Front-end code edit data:
- - - -

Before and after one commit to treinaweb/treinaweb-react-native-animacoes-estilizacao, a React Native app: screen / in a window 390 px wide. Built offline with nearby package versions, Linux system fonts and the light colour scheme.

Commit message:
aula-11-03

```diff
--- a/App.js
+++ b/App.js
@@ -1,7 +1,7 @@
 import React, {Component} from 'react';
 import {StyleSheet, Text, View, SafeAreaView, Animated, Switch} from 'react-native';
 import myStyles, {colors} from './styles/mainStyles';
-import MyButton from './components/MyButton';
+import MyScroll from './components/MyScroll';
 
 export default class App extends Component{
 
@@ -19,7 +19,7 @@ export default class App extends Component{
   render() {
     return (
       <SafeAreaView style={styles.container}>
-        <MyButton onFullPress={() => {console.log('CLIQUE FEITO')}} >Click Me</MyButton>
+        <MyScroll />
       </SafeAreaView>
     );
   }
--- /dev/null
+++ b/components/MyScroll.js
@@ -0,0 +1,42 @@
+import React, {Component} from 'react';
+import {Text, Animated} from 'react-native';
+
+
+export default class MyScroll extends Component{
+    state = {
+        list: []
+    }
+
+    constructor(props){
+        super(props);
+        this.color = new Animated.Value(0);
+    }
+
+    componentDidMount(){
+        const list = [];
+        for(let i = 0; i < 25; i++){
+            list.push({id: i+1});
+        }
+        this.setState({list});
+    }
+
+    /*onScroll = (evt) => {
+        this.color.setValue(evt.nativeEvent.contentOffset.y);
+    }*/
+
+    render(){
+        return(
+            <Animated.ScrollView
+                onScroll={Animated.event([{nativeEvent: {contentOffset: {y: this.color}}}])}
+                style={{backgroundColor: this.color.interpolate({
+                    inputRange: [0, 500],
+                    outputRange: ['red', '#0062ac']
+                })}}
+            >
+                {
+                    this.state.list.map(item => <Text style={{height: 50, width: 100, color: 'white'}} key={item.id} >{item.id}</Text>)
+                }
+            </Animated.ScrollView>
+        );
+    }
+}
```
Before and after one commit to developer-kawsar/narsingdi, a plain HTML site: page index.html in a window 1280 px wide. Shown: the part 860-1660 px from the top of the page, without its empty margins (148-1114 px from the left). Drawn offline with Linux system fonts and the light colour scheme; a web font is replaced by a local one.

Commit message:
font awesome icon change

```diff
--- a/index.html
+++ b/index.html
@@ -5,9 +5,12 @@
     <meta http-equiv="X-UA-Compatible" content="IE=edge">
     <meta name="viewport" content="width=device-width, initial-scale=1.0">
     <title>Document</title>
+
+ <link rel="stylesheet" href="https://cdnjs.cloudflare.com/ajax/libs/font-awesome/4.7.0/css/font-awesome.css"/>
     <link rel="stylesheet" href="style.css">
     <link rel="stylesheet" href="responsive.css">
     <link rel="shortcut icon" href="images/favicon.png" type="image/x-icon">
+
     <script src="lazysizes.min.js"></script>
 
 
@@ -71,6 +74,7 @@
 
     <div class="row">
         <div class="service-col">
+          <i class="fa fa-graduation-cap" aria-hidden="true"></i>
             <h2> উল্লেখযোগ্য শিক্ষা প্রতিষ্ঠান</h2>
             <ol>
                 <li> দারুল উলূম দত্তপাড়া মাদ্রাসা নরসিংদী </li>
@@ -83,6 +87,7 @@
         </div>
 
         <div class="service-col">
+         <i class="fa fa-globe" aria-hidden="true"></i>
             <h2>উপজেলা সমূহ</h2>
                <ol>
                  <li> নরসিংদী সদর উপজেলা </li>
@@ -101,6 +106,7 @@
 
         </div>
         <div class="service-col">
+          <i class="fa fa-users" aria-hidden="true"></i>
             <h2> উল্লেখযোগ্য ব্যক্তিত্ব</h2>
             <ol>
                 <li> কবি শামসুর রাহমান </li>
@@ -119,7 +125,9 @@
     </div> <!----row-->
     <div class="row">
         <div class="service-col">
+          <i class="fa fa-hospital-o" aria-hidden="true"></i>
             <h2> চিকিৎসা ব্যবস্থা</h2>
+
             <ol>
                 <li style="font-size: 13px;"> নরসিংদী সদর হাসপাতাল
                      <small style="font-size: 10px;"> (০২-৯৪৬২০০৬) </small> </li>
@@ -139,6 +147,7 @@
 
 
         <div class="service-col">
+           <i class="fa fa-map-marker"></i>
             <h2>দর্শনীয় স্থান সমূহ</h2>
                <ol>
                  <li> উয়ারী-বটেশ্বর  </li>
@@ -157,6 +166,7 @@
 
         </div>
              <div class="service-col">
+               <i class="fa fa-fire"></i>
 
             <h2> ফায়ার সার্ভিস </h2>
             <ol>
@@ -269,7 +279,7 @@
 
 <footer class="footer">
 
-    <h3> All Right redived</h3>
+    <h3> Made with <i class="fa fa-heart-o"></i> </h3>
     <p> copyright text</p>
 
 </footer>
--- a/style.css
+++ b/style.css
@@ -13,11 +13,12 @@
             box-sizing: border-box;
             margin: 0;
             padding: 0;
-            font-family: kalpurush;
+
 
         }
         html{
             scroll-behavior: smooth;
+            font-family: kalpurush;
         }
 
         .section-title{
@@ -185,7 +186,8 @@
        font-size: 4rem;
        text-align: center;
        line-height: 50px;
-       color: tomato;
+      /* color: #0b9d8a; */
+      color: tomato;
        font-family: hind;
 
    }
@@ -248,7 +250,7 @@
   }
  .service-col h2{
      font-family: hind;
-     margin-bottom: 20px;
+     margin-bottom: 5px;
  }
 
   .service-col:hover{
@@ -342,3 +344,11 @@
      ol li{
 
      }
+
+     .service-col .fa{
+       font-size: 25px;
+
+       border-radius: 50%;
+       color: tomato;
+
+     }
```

- - - -

* [Your task] Using the records above, gather all lines where the string "Linux" is present.

* [Answer space]
Before and after one commit to treinaweb/treinaweb-react-native-animacoes-estilizacao, a React Native app: screen / in a window 390 px wide. Built offline with nearby package versions, Linux system fonts and the light colour scheme.
Before and after one commit to developer-kawsar/narsingdi, a plain HTML site: page index.html in a window 1280 px wide. Shown: the part 860-1660 px from the top of the page, without its empty margins (148-1114 px from the left). Drawn offline with Linux system fonts and the light colour scheme; a web font is replaced by a local one.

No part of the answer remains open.